•    A large sieve
•    A wooden spoon
•    An oven proof flan dish (approx. 25cm / 10″ diameter)
•    Basin and tablespoon
•    Kitchen scales

Place the medlar pulp, cream cheese, sugar, lemon zest, lemon juice and vanilla essence into a large mixing bowl, then add the beaten egg and flour
1.    Wash and halve, or roughly chop, your medlars. Take off any large stalks or leaves but don’t bother to peel.
2.    Cover them with water and gently simmer until soft – for about an hour.
3.    Strain off the water and press out any excess liquid.
4.    Put the pulp, a bit at a time, into the sieve and press through with the back of a spoon (see the Medlar Jelly recipe for pictures and more details of how to do this). Discard the skins and pips.
5.    Put about 3 – 4 tablespoons of pulp into a large mixing bowl and add the cheese, sugar and vanilla essence.
6.    Beat the eggs and then add them little by little to the medlar pulp and cheese mixture. Sprinkle the flour and mix this in at the same time.
7.    For the base – melt the butter in a pan, crush the biscuits and add to the melted butter and press the mixture into the base of the flan dish.
8.    Spoon the medlar and cheese mixture over the base.
9.    Put into a preheated oven at Gas mark 4, 180° C or 350° F and bake for about 40 minutes or until the top is just firm to the touch.

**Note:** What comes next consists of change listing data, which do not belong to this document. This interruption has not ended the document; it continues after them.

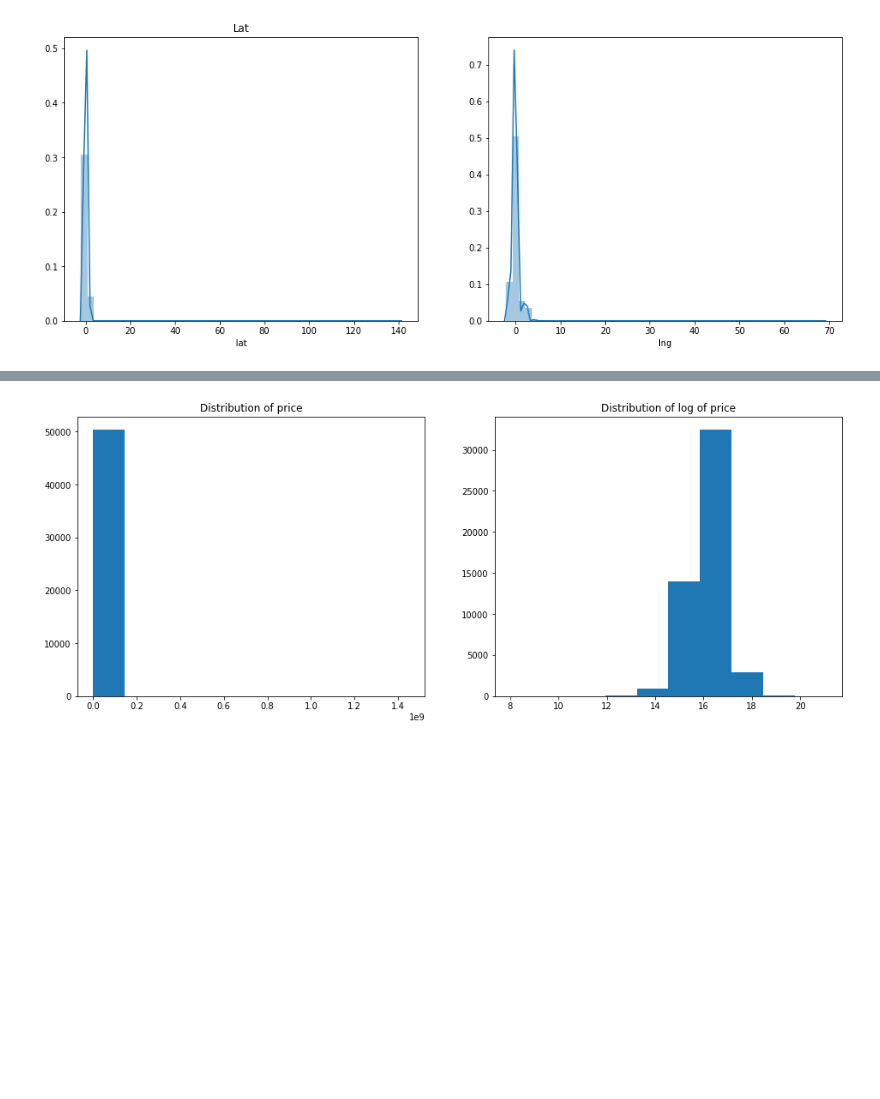
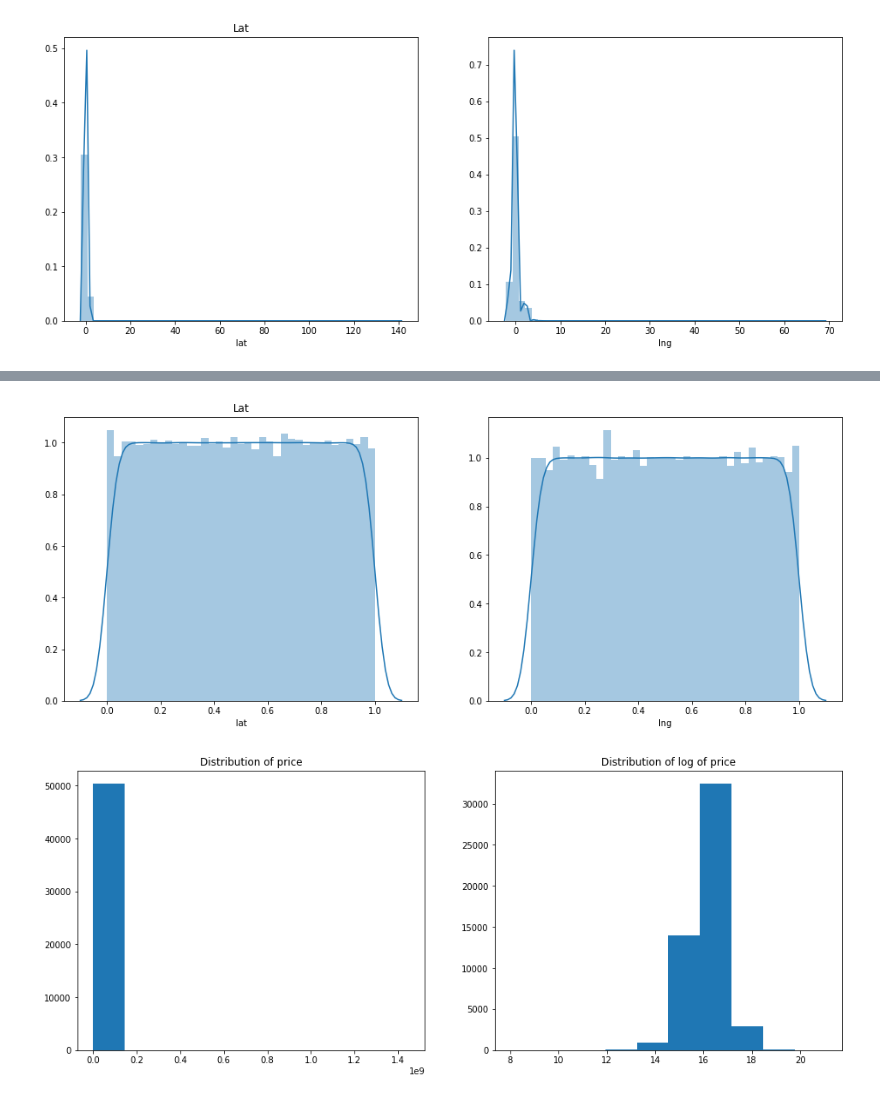
Before and after one commit to johnny12150/19-lab-summer-training, a Jupyter notebook: 0703/EDA.ipynb, the cells around one changed output, grey strips where cells are left out. Cells and saved outputs as stored; diff of their text form; code cells hidden in the pictures; blank space fills up the shorter version.

Commit message:
Update 0703 try new scaler

```diff
--- a/0703/EDA.ipynb
+++ b/0703/EDA.ipynb
@@ -158,0 +161,6 @@ plt.show()
+# %%
+from sklearn.preprocessing import QuantileTransformer
+
+scaler = QuantileTransformer()
+all[['lat', 'lng']] = scaler.fit_transform(all[['lat', 'lng']])
+all[['lat', 'lng']].head()
@@ -159,3 +186,13 @@ plt.show()
+# %%
+fig, ax = plt.subplots(figsize = (16, 6))
+plt.subplot(1, 2, 1)
+sns.distplot(all['lat'])
+plt.title('Lat')
+plt.subplot(1, 2, 2)
+sns.distplot(all['lng'])
+plt.show()
+# %% [output]
+[figure, added]
 # %%
 fig, ax = plt.subplots(figsize = (16, 6))
 plt.subplot(1, 2, 1)
```
Also changed, not shown: parts of 6 cells of this notebook.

You could garnish the cheesecake with a medlar fruit (keep a few and perhaps use some halves) and a slice of fresh tangerine or crystalized orange or lemon rind.
Sprinkle the top with sieved icing sugar, just before serving.

You can also make medlar paste (cheese) and medlar ice-cream.